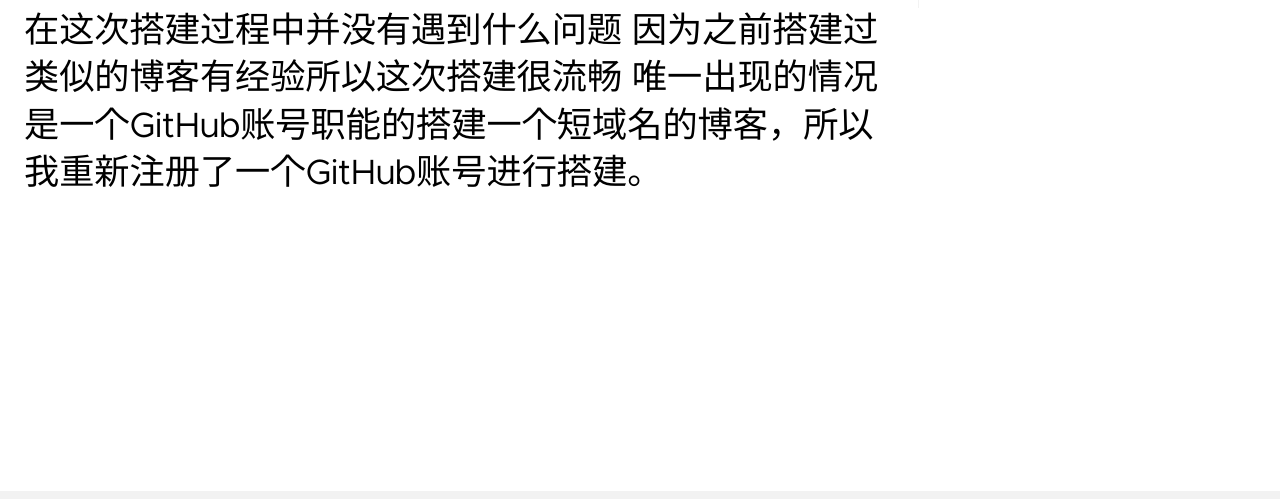
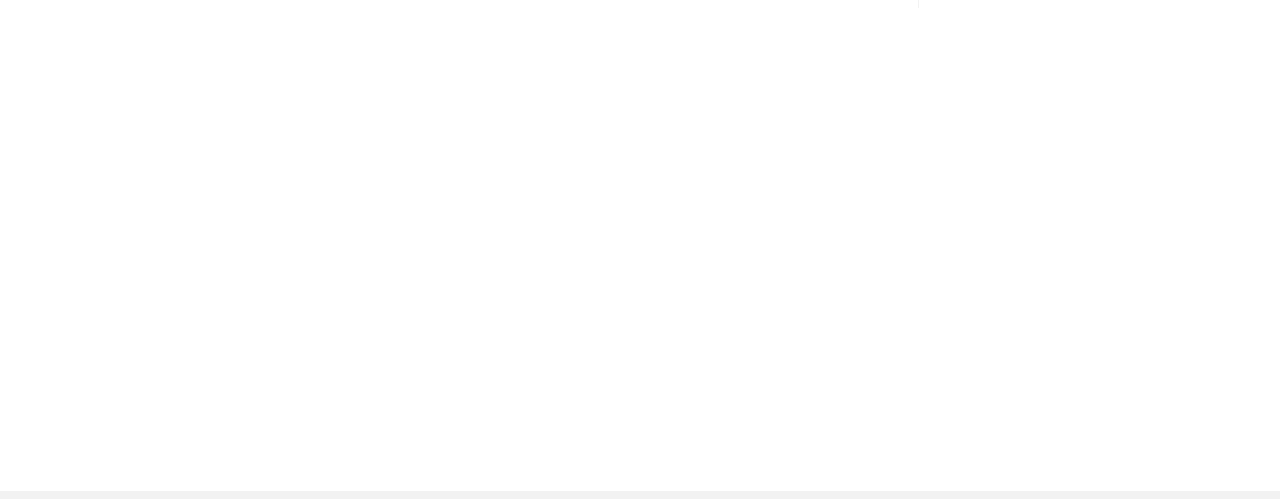
Before and after one commit to 1shiyan/1shiyan.github.io, a plain HTML site: page posts/myfirstarticle/index.html in a window 1280 px wide. Shown: the part 214-713 px from the top of the page. Drawn offline with Linux system fonts and the light colour scheme; files whose address does not match are found by name.

Commit message:
Update index.html

```diff
--- a/posts/myfirstarticle/index.html
+++ b/posts/myfirstarticle/index.html
@@ -139,9 +139,9 @@
   </span>
   </div>
 
-    <div class="post_body"><h1 id="这是我的第一篇博客内容">在这次搭建过程中并没有遇到什么问题
+    <div class="post_body"><h1 id="在这次搭建过程中并没有遇到什么问题
   因为之前搭建过类似的博客有经验所以这次搭建很流畅
-  唯一出现的情况是一个GitHub账号职能的搭建一个短域名的博客，所以我重新注册了一个GitHub账号进行搭建。</h1>
+  唯一出现的情况是一个GitHub账号职能的搭建一个短域名的博客，所以我重新注册了一个GitHub账号进行搭建。"></h1>
 
     </div>
 <div class="post_comments">
```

[Task to complete]:
Work out how many lines of the material include the word "唯一出现的情况是一个GitHub账号职能的搭建一个短域名的博客", then answer with that number alone.

[Solution for this exercise]:
2